WORK ITEM >>
Starting at the line that contains "- [Chore] assets/features/main.png", copy every line through the end of the listing below exactly, and copy nothing else.

DATA EXCERPTS >>
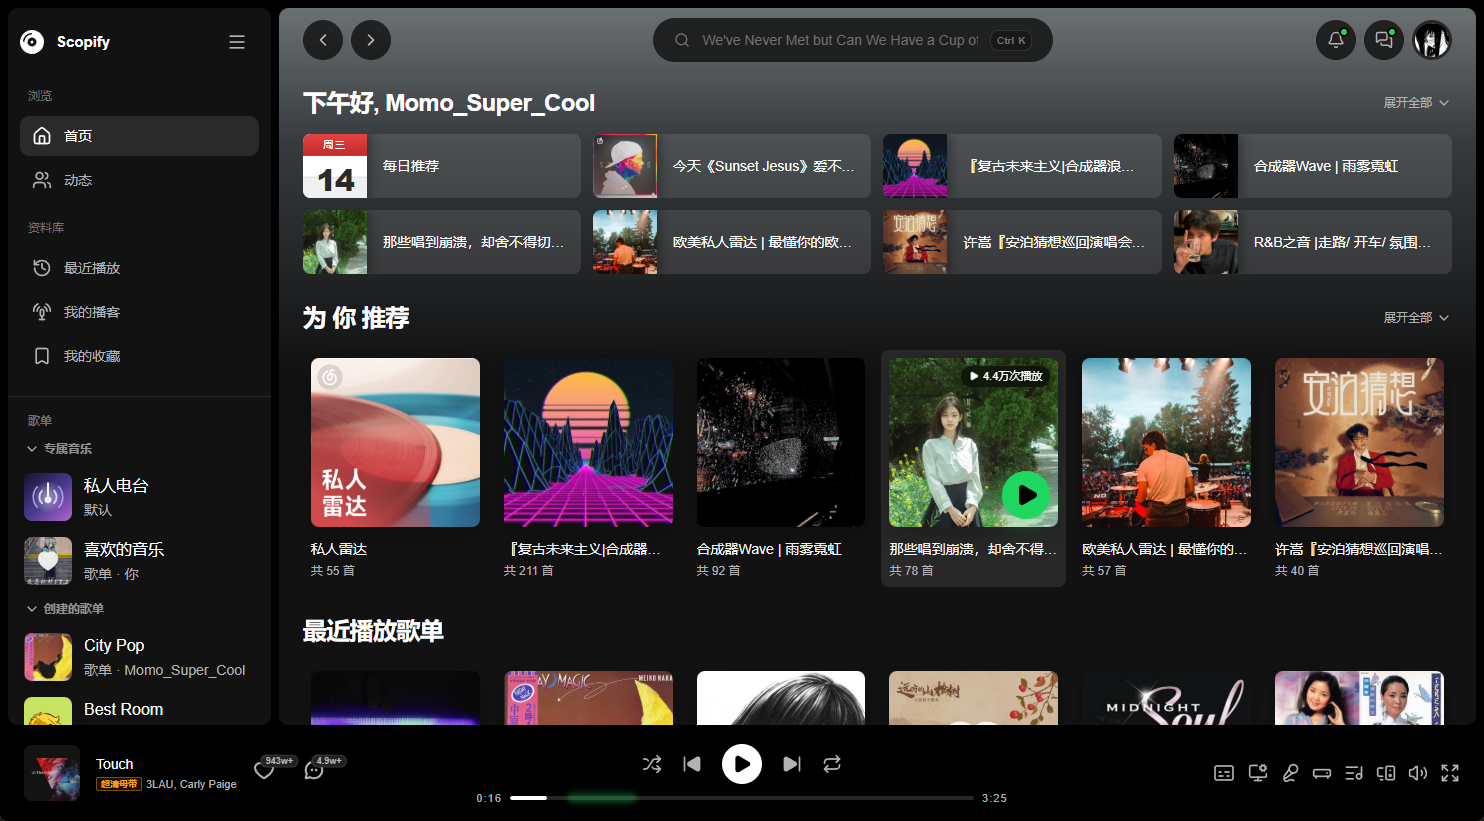
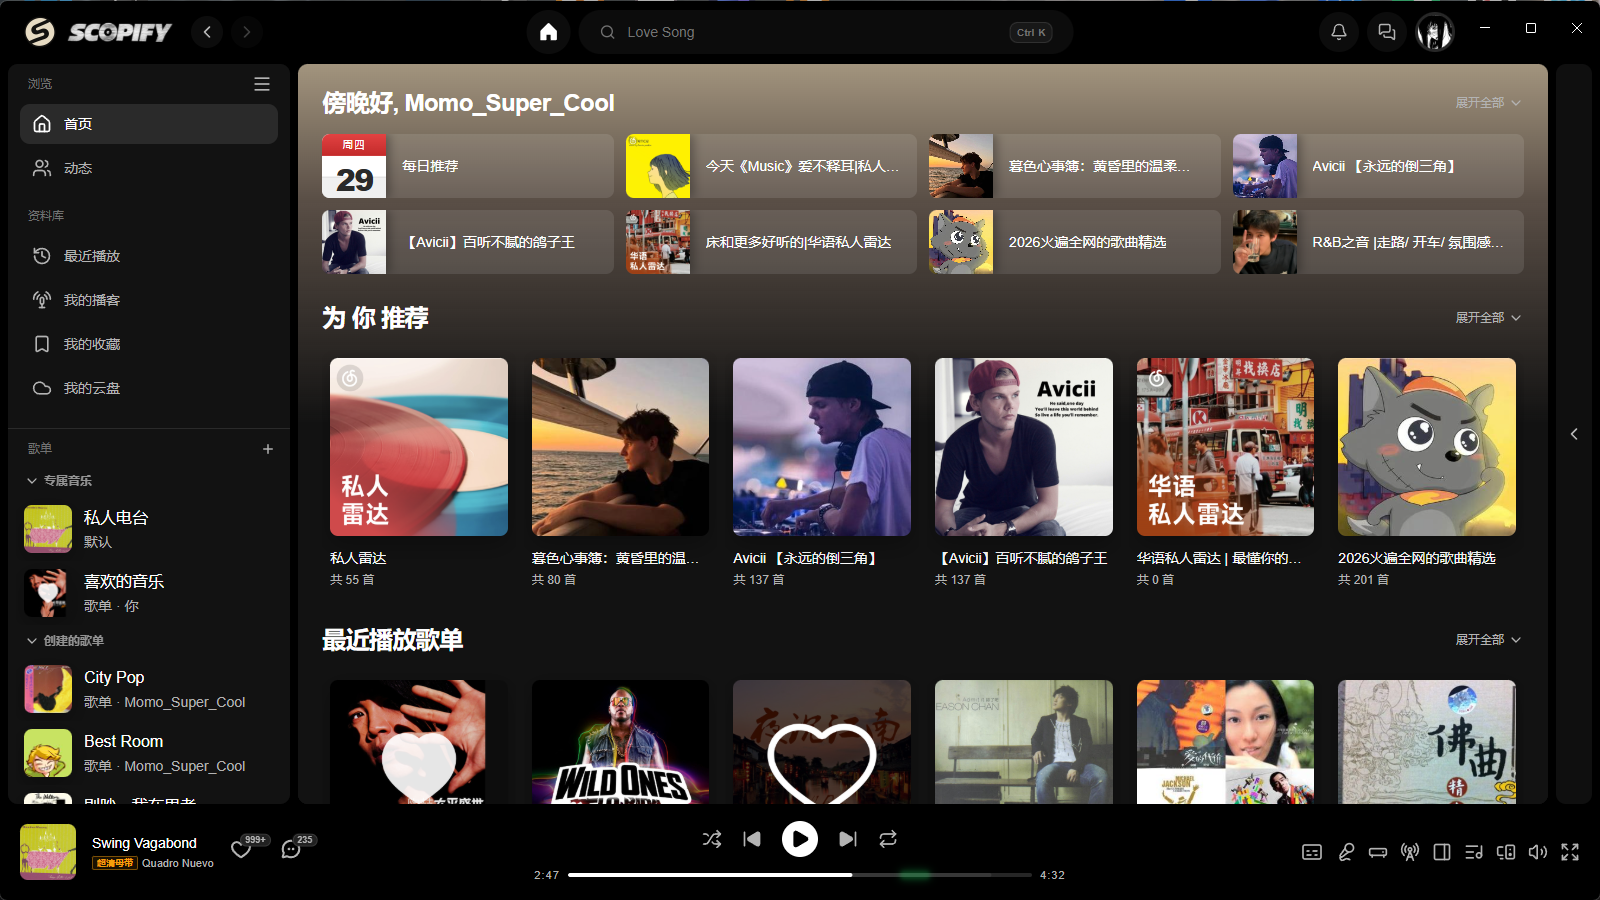
docs(landing): 落地页主图换成最新的首页截图
- [Chore] assets/features/main.png 换成 1600×900 的新版首页（带窗口控制按钮、
  右侧折叠栏、3 列推荐的每日推荐区）
- [Fix] LANDING_COVER_CROPS 按新图重新量过：6 张封面，x 为 330/532/733/935/1137/1338，
  y 358，边长 178，首屏迷你播放器与主题预览里的封面仍裁自同一行

diff --git a/repo/frontend/apps/docs/constants/marketing.ts b/repo/frontend/apps/docs/constants/marketing.ts
@@ -254,10 +254,10 @@ export const LANDING_MAIN_SCREENSHOT: LandingScreenshot = {
   src: mainScreenshot,
 };
 
-/** `main.png`「为你推荐」一行里的六张真实专辑封面。 */
+/** `main.png`（1600×900）「为你推荐」一行里的六张真实专辑封面。 */
 export const LANDING_COVER_CROPS: readonly LandingCoverCrop[] = [
-  311, 504, 697, 889, 1082, 1275,
-].map((x) => ({ x, y: 358, size: 169 }));
+  330, 532, 733, 935, 1137, 1338,
+].map((x) => ({ x, y: 358, size: 178 }));
 
 /** 底片墙与首屏海报墙共用的真实界面截图。 */
 export const LANDING_FILM_SCREENSHOTS: readonly LandingScreenshot[] = [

REPLY >>
- [Chore] assets/features/main.png 换成 1600×900 的新版首页（带窗口控制按钮、
  右侧折叠栏、3 列推荐的每日推荐区）
- [Fix] LANDING_COVER_CROPS 按新图重新量过：6 张封面，x 为 330/532/733/935/1137/1338，
  y 358，边长 178，首屏迷你播放器与主题预览里的封面仍裁自同一行

diff --git a/repo/frontend/apps/docs/constants/marketing.ts b/repo/frontend/apps/docs/constants/marketing.ts
@@ -254,10 +254,10 @@ export const LANDING_MAIN_SCREENSHOT: LandingScreenshot = {
   src: mainScreenshot,
 };
 
-/** `main.png`「为你推荐」一行里的六张真实专辑封面。 */
+/** `main.png`（1600×900）「为你推荐」一行里的六张真实专辑封面。 */
 export const LANDING_COVER_CROPS: readonly LandingCoverCrop[] = [
-  311, 504, 697, 889, 1082, 1275,
-].map((x) => ({ x, y: 358, size: 169 }));
+  330, 532, 733, 935, 1137, 1338,
+].map((x) => ({ x, y: 358, size: 178 }));
 
 /** 底片墙与首屏海报墙共用的真实界面截图。 */
 export const LANDING_FILM_SCREENSHOTS: readonly LandingScreenshot[] = [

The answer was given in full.